EXTRACTED ENTRIES section start

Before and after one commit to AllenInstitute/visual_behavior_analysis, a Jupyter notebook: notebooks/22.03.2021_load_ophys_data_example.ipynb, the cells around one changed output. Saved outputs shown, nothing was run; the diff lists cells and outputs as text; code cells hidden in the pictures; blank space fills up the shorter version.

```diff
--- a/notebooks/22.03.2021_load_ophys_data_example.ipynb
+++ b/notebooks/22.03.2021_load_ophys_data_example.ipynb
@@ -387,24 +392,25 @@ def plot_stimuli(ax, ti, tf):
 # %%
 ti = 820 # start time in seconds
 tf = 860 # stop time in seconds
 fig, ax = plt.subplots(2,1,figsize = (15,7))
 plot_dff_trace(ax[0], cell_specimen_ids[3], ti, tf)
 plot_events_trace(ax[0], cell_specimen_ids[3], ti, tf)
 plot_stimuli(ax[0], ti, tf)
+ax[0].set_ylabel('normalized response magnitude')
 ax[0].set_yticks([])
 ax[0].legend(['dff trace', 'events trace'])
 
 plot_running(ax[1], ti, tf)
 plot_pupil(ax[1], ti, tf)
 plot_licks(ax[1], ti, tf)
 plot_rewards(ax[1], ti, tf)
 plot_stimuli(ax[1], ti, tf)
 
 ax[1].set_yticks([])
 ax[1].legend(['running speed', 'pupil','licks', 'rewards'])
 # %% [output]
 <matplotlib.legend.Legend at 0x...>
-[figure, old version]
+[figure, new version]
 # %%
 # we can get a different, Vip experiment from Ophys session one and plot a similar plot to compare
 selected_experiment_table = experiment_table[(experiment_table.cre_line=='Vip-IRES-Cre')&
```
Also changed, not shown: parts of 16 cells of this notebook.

EXTRACTED ENTRIES section end
EXTRACTED ENTRIES section start

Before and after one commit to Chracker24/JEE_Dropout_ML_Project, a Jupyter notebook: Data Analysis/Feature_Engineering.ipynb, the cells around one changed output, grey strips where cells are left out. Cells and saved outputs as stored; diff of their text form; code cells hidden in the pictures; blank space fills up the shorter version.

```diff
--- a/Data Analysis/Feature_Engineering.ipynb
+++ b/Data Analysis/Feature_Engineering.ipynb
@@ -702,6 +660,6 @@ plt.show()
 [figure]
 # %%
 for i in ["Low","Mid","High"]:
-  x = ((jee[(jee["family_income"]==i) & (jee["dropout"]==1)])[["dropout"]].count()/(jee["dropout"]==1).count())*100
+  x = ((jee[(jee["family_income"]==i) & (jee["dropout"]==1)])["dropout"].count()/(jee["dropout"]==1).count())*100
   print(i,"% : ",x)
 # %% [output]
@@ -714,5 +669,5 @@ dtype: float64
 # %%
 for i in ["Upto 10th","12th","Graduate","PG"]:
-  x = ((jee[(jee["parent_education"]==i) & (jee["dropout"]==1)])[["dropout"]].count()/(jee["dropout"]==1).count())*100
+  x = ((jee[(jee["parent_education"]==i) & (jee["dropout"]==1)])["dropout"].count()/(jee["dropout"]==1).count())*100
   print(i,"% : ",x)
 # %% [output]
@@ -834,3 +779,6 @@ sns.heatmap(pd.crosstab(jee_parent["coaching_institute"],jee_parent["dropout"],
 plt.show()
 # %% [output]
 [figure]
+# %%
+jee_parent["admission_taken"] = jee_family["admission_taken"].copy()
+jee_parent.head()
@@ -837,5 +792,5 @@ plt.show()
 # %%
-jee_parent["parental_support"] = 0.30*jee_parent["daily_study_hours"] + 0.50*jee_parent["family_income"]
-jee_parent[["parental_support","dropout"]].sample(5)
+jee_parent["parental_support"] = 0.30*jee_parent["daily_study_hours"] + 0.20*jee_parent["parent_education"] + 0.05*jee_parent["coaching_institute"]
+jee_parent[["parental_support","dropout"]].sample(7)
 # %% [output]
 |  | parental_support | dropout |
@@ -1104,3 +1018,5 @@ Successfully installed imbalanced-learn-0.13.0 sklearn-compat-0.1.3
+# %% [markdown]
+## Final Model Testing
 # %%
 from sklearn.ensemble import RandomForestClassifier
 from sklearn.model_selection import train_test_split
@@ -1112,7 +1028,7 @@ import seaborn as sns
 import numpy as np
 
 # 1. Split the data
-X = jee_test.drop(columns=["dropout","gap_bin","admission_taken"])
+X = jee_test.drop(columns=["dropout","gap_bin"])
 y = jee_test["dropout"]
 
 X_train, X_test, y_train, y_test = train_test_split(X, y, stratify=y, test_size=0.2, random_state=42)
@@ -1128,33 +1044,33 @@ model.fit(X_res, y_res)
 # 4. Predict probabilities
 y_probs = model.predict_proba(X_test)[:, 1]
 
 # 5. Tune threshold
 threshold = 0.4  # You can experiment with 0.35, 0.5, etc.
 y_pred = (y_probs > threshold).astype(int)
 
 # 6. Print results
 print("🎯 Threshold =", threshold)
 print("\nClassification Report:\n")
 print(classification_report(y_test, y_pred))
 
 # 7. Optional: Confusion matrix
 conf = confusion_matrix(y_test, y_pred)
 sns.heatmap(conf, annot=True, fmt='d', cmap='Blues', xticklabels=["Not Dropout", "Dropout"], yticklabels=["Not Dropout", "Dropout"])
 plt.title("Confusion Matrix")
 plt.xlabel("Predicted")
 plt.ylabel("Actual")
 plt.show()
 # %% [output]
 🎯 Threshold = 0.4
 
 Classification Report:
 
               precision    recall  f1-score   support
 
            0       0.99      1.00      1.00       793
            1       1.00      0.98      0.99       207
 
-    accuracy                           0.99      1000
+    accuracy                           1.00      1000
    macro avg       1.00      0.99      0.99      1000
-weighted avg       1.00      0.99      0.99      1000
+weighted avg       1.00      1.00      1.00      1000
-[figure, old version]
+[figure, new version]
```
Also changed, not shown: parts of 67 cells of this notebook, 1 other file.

EXTRACTED ENTRIES section end
EXTRACTED ENTRIES section start

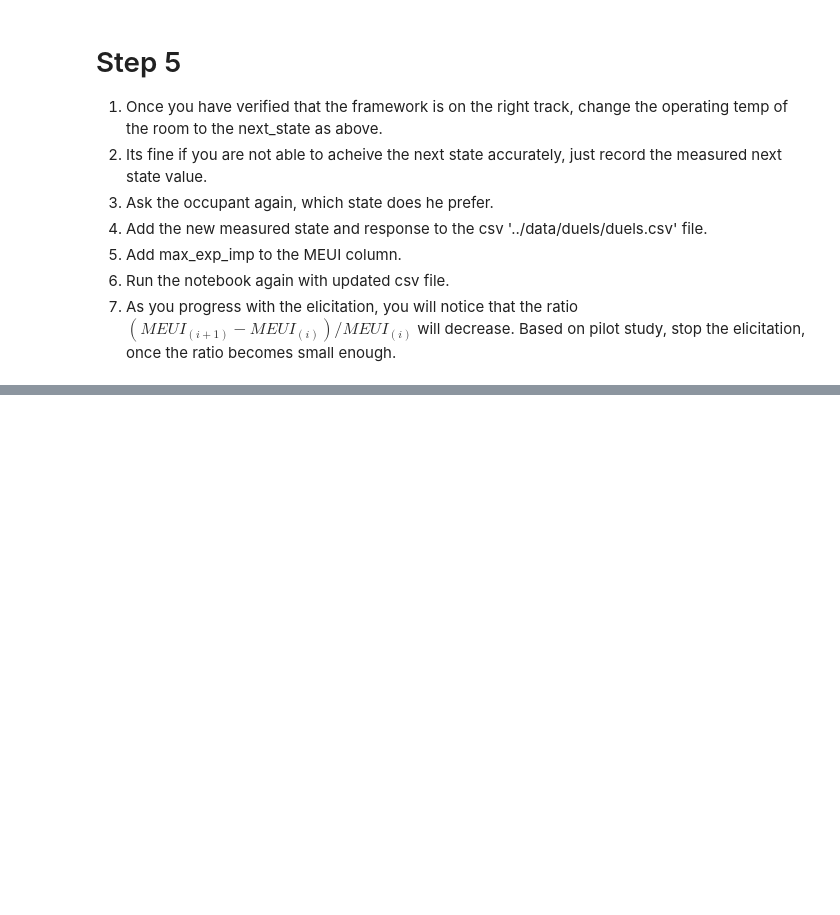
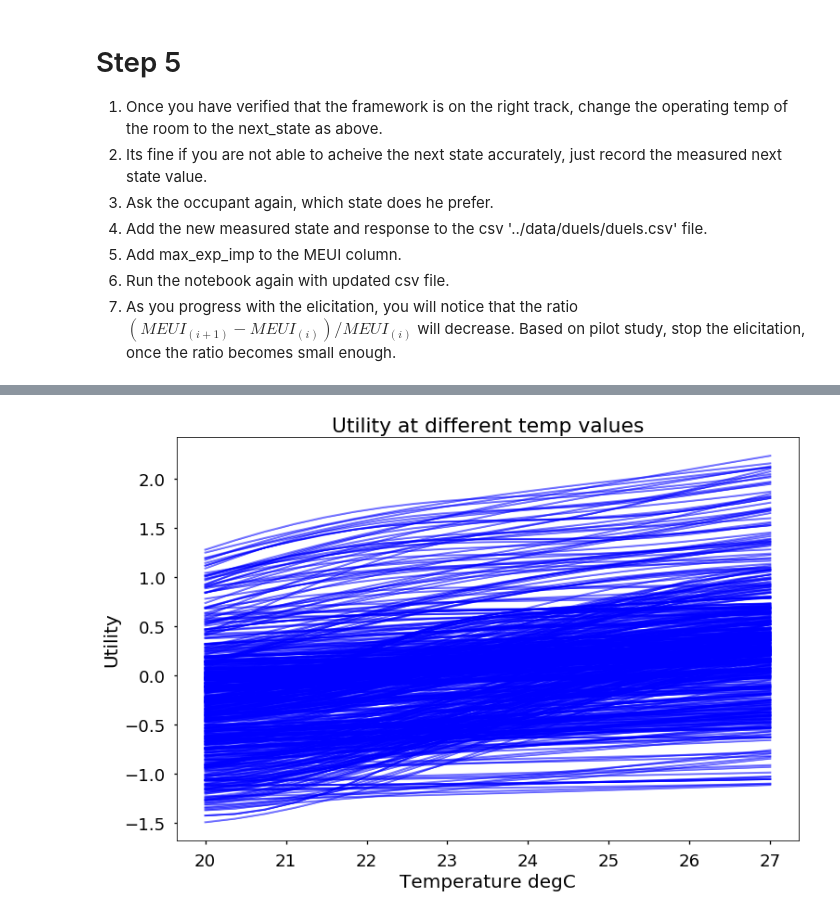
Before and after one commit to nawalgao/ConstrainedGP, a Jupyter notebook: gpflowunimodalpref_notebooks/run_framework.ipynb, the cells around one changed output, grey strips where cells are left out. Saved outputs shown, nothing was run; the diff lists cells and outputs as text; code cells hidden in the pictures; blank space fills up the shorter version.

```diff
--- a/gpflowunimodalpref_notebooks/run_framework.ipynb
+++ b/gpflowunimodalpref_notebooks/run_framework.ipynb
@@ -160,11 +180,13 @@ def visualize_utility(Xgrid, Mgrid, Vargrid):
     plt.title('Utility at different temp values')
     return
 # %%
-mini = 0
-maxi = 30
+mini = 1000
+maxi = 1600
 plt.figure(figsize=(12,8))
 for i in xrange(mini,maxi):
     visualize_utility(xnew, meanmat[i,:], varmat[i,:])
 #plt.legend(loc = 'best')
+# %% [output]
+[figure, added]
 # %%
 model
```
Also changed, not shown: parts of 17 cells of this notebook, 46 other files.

EXTRACTED ENTRIES section end

AIM OF THE EXERCISE:
Line tally for "legend": say how many lines of the records above contain it, and give nothing but the number.

EXPECTED ANSWER:
4